A recent survey by the NTIA, under the US Department of Commerce, clearly shows that people in the US have serious online security trust issues. The report was compiled to see how people felt about online security, and it isn’t anywhere near as good as it should.
Looking at the data, I can’t help but wonder how many people are aware of the fact that they can personally improve their online security by using some encryption from a
The online security trust survey’s scope
The survey looked at 41,000 households. While this isn’t an enormous sample size, it should do well with giving us an idea of how people feel about online security trust issues. And the feeling is not good.
One of the question was on whether or not they had not carried out an online transaction due to security concerns. 45%, 18,450 people, admitted that they had not carried out some sort of online transaction due to security concerns.
To extrapolated that out to the entire country: 287 million people use the Internet in the USA right now. 45% of that is around 129 million. Can you imagine the impact 129 million people saying ‘…nah, maybe I won’t buy that’ has on the online economy? It’s enormous.
The scariest stat
The worst thing found in the survey is found in this graph on the percentage of people who had personally had an online security breach:
31% of those with 5 or more devices, that’s a laptop, tablet, and smartphones for the kids, report having an online security breach. The numbers slide down further, 9% for those with one online device, but as we move further into the Internet of Things the number of people with few devices will dwindle. Will the number of people reporting online security breaches also go up? Unless something is done by each and every device owner, like choosing a strongly encrypted VPN like IPVanish, I’d have to say yes.
A statistic which matters
My favorite stat is that 18% are afraid of data collection by the government …a fact which they said right to the government’s face:
For those 18%, are you on a
Each online security breach which comes along further impacts people’s trust of online security.

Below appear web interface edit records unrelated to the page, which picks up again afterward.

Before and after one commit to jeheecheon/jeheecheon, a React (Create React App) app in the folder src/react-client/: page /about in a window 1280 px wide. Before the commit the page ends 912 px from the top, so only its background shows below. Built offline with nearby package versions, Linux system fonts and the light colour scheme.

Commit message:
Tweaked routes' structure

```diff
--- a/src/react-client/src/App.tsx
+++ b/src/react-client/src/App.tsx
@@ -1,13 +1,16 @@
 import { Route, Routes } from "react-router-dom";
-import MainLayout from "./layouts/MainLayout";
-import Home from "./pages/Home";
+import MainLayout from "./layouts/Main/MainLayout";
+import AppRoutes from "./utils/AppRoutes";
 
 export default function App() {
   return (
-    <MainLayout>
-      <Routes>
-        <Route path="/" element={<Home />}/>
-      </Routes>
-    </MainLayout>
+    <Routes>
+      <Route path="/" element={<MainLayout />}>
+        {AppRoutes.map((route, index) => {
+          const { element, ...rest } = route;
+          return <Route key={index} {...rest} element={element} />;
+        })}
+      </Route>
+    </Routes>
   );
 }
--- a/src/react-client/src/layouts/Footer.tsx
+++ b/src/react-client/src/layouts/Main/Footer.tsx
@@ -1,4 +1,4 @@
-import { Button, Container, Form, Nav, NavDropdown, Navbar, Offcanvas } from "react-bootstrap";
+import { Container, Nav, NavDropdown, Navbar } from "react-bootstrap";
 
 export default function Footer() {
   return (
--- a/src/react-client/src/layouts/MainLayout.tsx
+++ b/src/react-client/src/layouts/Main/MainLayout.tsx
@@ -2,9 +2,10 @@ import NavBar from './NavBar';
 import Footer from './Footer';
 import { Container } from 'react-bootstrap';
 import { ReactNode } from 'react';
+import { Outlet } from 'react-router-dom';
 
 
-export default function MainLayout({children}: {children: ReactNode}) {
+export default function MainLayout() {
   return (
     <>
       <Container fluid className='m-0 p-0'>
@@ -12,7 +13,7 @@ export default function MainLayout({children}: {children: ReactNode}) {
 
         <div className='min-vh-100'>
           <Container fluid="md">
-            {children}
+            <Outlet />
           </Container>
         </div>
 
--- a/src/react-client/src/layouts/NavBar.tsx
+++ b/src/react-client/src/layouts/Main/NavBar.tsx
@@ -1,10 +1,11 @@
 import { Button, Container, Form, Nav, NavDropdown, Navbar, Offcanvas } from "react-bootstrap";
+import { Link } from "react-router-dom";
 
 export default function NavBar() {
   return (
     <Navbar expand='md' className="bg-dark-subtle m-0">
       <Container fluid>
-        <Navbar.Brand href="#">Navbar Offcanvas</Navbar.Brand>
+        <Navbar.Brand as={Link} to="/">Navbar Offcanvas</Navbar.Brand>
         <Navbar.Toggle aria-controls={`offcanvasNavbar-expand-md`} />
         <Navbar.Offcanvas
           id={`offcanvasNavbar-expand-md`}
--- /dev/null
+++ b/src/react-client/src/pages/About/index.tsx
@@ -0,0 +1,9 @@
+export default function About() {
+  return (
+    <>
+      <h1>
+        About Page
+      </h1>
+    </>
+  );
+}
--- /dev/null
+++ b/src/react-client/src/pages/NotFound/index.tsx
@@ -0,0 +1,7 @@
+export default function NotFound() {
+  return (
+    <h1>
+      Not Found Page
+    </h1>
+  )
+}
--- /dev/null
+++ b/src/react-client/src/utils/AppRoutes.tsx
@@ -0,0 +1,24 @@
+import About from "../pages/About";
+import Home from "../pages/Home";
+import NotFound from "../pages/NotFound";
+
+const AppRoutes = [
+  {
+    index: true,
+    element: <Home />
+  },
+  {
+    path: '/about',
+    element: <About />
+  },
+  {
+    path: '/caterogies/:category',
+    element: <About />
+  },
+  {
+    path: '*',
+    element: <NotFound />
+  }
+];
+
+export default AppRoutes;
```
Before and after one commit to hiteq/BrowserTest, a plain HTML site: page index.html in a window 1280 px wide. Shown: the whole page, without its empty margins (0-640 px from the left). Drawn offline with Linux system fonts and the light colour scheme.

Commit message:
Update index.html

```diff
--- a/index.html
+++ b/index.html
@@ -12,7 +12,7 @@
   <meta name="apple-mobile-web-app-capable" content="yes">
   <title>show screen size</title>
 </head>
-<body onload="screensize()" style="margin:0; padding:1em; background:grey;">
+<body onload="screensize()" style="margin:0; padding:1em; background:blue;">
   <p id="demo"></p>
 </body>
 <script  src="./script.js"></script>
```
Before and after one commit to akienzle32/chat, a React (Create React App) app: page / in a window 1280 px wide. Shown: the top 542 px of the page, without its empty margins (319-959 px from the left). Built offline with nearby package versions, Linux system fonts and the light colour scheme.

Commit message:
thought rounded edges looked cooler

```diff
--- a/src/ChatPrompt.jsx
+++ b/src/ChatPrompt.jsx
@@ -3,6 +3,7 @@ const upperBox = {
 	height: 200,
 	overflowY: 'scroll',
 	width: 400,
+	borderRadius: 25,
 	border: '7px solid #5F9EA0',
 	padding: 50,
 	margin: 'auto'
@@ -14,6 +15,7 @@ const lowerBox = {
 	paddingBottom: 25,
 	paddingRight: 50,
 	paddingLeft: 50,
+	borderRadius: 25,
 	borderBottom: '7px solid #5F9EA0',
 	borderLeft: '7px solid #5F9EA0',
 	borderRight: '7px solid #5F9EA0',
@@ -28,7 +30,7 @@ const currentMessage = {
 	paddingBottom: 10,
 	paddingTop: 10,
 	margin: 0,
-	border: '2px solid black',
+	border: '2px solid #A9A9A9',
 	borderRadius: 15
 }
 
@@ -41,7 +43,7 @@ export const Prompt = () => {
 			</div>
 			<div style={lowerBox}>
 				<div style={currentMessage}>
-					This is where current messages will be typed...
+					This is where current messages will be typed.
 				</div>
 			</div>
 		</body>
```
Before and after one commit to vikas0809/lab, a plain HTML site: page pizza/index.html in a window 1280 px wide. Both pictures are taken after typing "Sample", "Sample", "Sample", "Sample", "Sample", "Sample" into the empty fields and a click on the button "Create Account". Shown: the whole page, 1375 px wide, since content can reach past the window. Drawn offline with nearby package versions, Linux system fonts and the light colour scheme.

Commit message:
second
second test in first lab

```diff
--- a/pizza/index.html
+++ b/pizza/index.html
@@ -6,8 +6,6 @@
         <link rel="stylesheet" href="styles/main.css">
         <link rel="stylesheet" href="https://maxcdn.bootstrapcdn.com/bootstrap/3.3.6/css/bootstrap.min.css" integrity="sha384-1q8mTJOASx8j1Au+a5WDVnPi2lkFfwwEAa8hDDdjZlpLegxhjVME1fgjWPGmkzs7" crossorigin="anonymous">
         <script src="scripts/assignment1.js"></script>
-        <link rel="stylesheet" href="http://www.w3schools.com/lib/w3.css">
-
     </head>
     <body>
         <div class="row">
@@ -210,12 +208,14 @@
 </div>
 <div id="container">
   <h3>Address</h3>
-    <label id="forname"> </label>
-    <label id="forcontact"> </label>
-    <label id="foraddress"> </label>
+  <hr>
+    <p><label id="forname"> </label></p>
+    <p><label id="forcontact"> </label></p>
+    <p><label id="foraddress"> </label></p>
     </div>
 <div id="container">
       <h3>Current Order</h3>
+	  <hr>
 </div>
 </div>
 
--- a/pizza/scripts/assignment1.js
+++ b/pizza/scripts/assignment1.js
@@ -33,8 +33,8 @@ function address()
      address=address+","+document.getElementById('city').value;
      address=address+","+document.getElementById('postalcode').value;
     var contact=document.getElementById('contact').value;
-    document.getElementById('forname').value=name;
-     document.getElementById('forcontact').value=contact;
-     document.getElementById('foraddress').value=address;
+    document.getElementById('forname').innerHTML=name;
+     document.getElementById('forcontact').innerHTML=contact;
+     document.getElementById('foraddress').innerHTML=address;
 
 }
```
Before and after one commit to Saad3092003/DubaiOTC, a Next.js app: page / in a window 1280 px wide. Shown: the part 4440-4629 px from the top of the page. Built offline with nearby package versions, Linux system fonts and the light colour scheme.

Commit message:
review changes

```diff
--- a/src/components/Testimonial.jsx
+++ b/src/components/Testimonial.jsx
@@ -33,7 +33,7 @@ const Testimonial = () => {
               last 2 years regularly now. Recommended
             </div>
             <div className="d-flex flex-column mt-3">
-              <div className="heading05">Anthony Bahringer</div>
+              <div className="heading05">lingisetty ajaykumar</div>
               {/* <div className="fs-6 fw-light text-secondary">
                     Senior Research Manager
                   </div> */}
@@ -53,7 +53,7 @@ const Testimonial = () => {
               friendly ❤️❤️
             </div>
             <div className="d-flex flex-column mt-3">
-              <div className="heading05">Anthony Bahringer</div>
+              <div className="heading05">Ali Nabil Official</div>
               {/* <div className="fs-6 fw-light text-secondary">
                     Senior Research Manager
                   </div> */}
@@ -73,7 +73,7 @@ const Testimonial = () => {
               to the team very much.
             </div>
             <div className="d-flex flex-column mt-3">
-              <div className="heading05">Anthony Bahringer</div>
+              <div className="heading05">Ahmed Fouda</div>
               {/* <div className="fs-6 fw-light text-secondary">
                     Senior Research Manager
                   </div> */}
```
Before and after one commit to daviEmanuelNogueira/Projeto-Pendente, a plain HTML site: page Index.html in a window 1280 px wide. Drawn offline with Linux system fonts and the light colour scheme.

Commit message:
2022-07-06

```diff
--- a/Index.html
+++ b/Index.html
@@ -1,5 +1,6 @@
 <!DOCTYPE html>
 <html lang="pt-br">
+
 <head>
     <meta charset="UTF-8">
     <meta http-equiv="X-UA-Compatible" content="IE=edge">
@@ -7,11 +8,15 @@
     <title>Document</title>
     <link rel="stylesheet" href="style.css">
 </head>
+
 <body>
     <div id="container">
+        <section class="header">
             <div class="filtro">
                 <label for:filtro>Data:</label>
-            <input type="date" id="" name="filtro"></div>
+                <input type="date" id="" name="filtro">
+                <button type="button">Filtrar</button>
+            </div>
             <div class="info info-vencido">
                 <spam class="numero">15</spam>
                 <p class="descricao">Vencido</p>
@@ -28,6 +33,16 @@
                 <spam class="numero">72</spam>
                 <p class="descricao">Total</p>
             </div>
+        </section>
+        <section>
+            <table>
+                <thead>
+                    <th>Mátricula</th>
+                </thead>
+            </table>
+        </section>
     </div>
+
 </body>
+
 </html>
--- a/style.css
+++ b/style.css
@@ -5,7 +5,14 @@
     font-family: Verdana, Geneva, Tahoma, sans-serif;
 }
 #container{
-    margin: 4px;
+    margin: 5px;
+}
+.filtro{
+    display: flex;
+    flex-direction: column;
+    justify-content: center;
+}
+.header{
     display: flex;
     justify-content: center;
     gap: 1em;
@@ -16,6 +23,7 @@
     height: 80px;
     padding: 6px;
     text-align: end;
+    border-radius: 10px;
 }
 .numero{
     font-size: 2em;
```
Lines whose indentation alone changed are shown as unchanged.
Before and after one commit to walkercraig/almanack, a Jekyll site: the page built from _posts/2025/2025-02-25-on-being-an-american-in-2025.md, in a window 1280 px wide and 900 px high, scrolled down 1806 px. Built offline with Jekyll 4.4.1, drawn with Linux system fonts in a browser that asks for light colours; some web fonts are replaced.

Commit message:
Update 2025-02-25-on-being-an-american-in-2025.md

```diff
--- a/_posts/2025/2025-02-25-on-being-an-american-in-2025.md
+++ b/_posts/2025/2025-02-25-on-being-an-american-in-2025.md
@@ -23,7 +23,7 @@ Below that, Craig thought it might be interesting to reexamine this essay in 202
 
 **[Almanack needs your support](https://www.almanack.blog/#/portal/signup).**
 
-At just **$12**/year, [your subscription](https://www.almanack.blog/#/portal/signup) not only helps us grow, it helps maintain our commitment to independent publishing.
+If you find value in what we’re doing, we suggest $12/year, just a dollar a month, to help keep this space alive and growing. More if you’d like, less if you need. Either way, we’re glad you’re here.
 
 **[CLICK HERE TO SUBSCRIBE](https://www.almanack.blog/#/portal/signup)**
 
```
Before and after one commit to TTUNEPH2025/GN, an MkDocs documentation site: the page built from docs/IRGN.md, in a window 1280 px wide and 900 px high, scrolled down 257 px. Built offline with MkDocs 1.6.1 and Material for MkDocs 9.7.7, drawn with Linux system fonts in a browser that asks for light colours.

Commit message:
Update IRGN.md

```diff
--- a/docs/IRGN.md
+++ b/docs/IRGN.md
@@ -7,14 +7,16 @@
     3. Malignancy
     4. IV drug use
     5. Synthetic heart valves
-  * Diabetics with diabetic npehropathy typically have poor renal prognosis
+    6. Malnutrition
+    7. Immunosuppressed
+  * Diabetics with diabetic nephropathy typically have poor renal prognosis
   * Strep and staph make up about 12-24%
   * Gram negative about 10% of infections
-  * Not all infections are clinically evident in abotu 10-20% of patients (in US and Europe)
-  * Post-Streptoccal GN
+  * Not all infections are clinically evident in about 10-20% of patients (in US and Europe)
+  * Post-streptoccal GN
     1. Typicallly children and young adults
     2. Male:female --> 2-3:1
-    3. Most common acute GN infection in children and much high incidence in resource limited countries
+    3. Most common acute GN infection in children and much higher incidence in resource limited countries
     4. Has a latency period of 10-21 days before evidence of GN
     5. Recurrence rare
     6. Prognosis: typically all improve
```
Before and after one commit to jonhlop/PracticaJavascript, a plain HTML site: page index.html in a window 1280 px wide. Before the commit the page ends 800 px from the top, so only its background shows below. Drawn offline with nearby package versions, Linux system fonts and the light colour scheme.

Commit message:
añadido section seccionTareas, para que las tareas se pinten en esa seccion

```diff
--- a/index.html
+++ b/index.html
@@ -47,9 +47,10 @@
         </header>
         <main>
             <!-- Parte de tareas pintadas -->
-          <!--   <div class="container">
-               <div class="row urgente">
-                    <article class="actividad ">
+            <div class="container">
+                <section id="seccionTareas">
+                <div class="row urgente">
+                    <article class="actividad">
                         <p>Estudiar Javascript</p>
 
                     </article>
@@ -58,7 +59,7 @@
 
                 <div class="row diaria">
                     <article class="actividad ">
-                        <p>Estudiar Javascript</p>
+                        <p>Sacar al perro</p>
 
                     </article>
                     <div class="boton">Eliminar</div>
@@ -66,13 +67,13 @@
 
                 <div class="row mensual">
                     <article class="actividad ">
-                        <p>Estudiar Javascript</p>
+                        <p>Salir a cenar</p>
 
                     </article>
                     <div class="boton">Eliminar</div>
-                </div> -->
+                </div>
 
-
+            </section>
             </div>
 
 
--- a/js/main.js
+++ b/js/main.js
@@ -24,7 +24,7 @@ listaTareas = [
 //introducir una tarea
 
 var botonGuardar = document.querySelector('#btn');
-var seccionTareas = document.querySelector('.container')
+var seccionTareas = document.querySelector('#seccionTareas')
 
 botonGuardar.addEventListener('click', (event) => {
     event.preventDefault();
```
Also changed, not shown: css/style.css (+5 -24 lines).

This is not the way we want to go. We want to increase online security trust as we become a more connected society, because going backwards is not an option.